Tuesday, July 02 2019

Pyramid choreography is a Gold Medal standard of group fitness instruction.   Especially effective in the water, the cardio action increases as the moves are changed more frequently.  Just posted!  Pyramid Super Combo features four easy-to-remember and easy-to-teach combinations. 

Pyramid instruction is featured in many Fitmotivation videos, most notably my own.  However, Aquatic Fitness Professional, Miff Hendriksen’s contribution is designed to woo the more choreography challenged instructors.  Admitting that she herself can get a bit befuddled with choreography, Miff teaches a more simplistic version of pyramid in her classes.  The moves in her routines are high intensity but they are designed to be fairly basic so that both the instructor and the participants can enjoy the rollercoaster action of repetition reduction. 

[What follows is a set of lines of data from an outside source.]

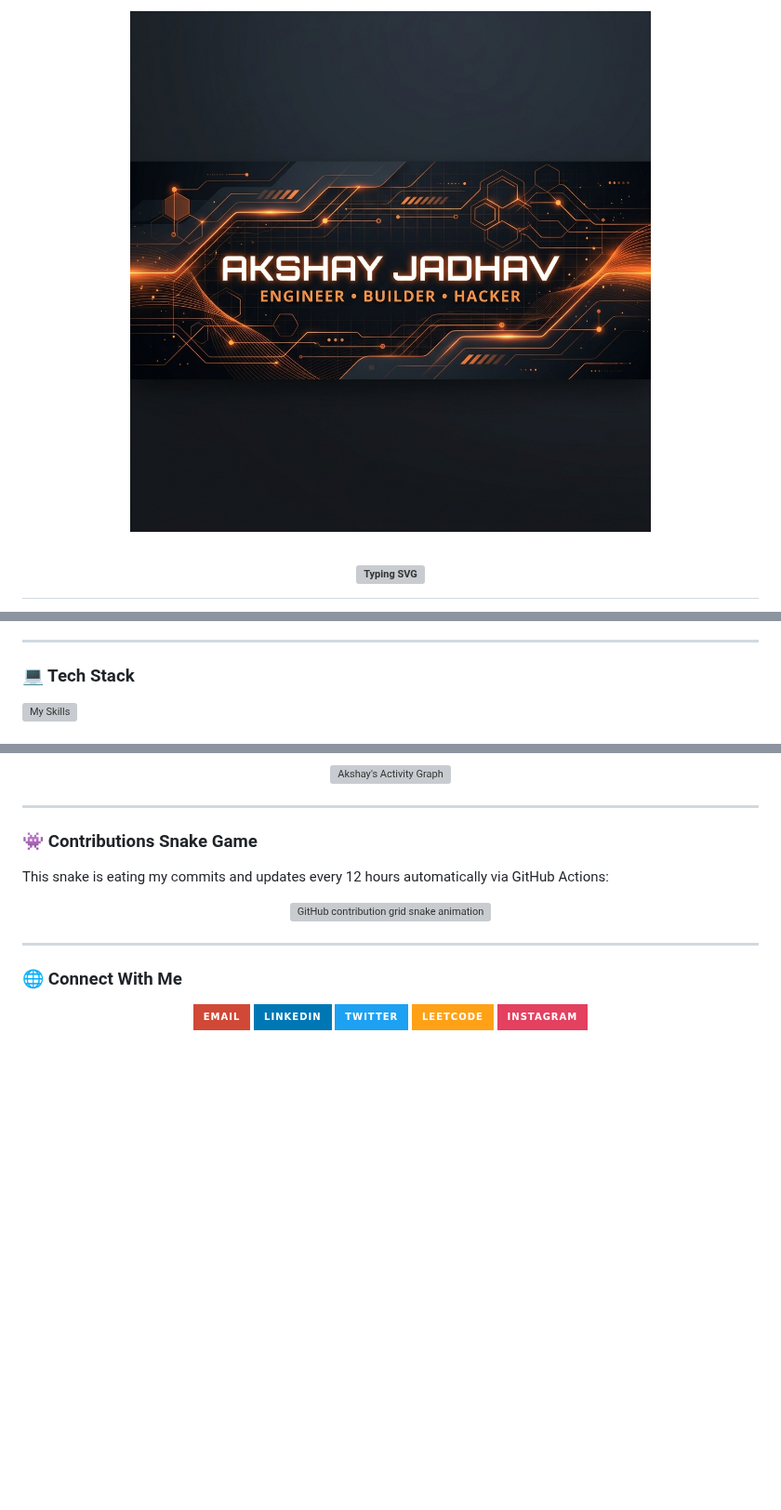
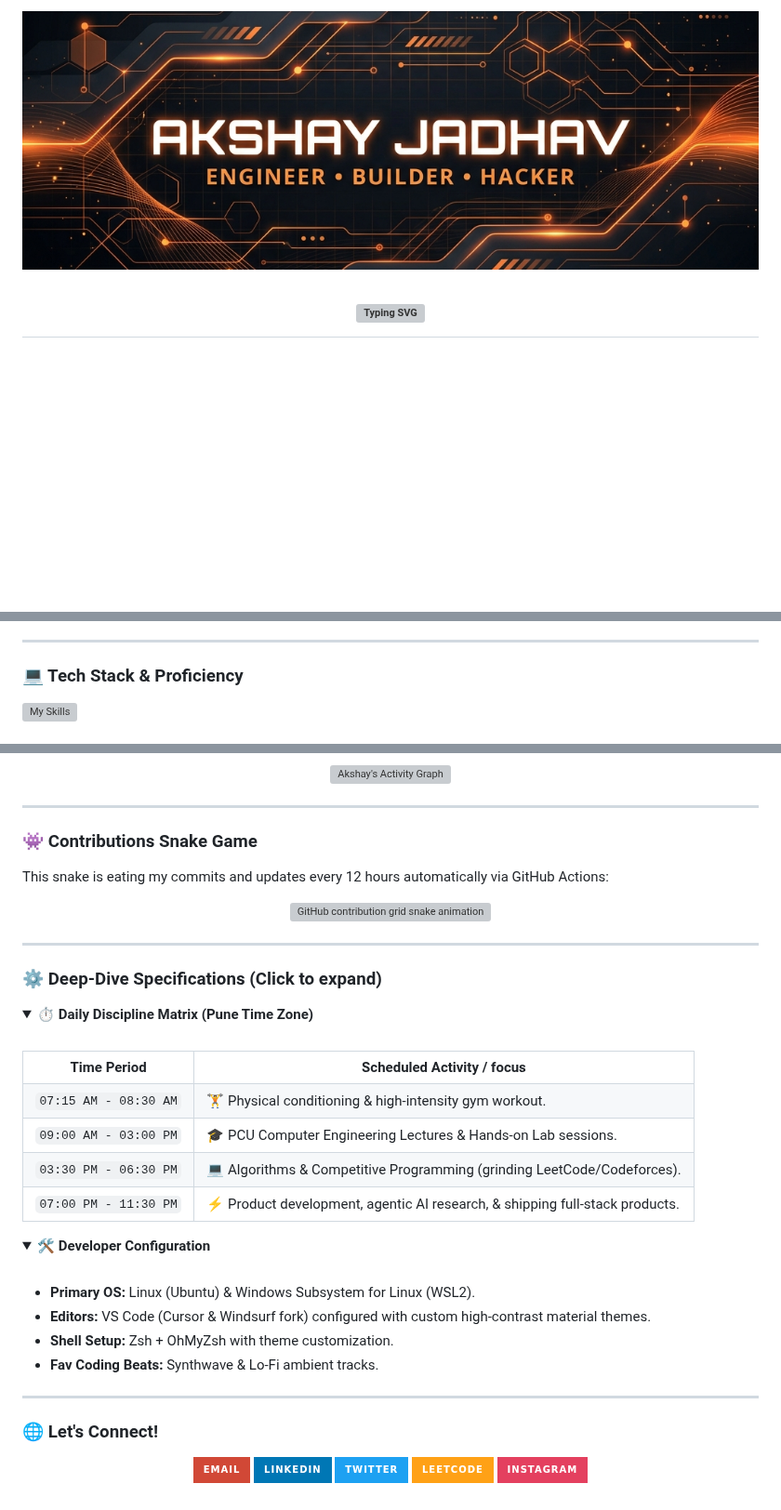
Before and after one commit to akshayjadhav237237-cmd/akshayjadhav237237-cmd, a Markdown page: README.md, 3 parts joined by grey strips. Shown at 93% size. GitHub-like rendering; pictures changed too: banner.png; folded sections open; badges without logos; blank space fills up the shorter version; grey boxes are pictures that could not be loaded.

Commit message:
Crop banner, add LeetCode stats card, and add custom details sections

```diff
--- a/README.md
+++ b/README.md
@@ -27,7 +32,7 @@ I'm an **18-year-old developer & hackathon competitor** based in Pune, India. I
 
 ---
 
-### 💻 Tech Stack
+### 💻 Tech Stack & Proficiency
 
 <p align="left">
   <a href="https://skillicons.dev">
@@ -114,7 +135,49 @@ This snake is eating my commits and updates every 12 hours automatically via Git
 
 ---
 
-### 🌐 Connect With Me
+### ⚙️ Deep-Dive Specifications (Click to expand)
+
+<details>
+<summary><b>⏱️ Daily Discipline Matrix (Pune Time Zone)</b></summary>
+<br>
+<table>
+  <tr>
+    <th>Time Period</th>
+    <th>Scheduled Activity / focus</th>
+  </tr>
+  <tr>
+    <td><code>07:15 AM - 08:30 AM</code></td>
+    <td>🏋️ Physical conditioning & high-intensity gym workout.</td>
+  </tr>
+  <tr>
+    <td><code>09:00 AM - 03:00 PM</code></td>
+    <td>🎓 PCU Computer Engineering Lectures & Hands-on Lab sessions.</td>
+  </tr>
+  <tr>
+    <td><code>03:30 PM - 06:30 PM</code></td>
+    <td>💻 Algorithms & Competitive Programming (grinding LeetCode/Codeforces).</td>
+  </tr>
+  <tr>
+    <td><code>07:00 PM - 11:30 PM</code></td>
+    <td>⚡ Product development, agentic AI research, & shipping full-stack products.</td>
+  </tr>
+</table>
+</details>
+
+<details>
+<summary><b>🛠️ Developer Configuration</b></summary>
+<br>
+<ul>
+  <li><b>Primary OS:</b> Linux (Ubuntu) & Windows Subsystem for Linux (WSL2).</li>
+  <li><b>Editors:</b> VS Code (Cursor & Windsurf fork) configured with custom high-contrast material themes.</li>
+  <li><b>Shell Setup:</b> Zsh + OhMyZsh with theme customization.</li>
+  <li><b>Fav Coding Beats:</b> Synthwave & Lo-Fi ambient tracks.</li>
+</ul>
+</details>
+
+---
+
+### 🌐 Let's Connect!
 
 <p align="center">
   <a href="mailto:akshayjadhav237237@gmail.com">
```
Also changed, not shown: other parts of README.md (+22 -1 lines).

Repetitions in pyramid choreography can either be increased or decreased.  If you increase repetitions, you decrease intensity because you are changing moves LESS frequently.  Decreasing repetitions increases intensity because moves are changed MORE frequently.  Thanks to the Law of Inertia, intensity is progressed with limb inertia as the arms and legs start changing much more frequently during the reduction process.     


Pyramid combinations are best taught with four moves when using music.   The structure of music is broken into four 8-counts to create one 32-count music phrase.  Therefore, four moves can easily be performed in a 32-music phrase.  This would be considered your final cut.  From there you simply expand the repetitions out as far as you want to your starting point.   For example, Miff started with 16 repetitions of each of the four moves in the combination.  She then reduced down to eight repetitions and then four. 


Depending on your population and your comfort level, you can expand and reduce the repetitions as you see fit.   “I don’t typically go below four repetitions because my students don’t do very well with it,” explains Miff.  Similar to Miff, my students don’t all do very well with it either, but I still reduce to the final cut of two or one repetitions each.  Why?   Because it’s fun to watch them TRY and do it and I have taught in this manner for years and so I am comfortable doing so.  


Transitions are important for pyramid choreography as the moves are taught together.   However, transitions become way more important if you are reducing beyond four repetitions of each move.   Cutting down to two or one repetition of each requires an airtight seamless flow of the moves.  


Pyramid instruction is a simple and effective way to deliver fitness results.   The combinations can easily be balanced by selecting exercises in all three movement planes.   Combinations can also be constructed based on muscle groups or themes.  Consider a class that consists of pyramid combinations for quads/ hamstrings, chest/back, biceps/triceps, core and more.  Perhaps you could also build combos on sports themes or Activities of Daily Living (ADLs). 


 Make pyramid instruction a regular part of your class.   Fitmotivation extends a big THANK YOU to Miff Hendriksen for sharing yet another workout and with video viewers.  Check out Miff’s other Fitmotivation videos, Superset Wet, Circuit Overload, Choreo Lite and Aqua CardioFit

Author: Mark Grevelding is the founder of Fitmotivation. He is also a training specialist and consultant with the Aquatic Exercise Association’s (AEA). Mark has been active in the fitness industry for 22 years as a group fitness instructor, personal trainer, international presenter and a continuing education provider for AEA, AFAA & ACE.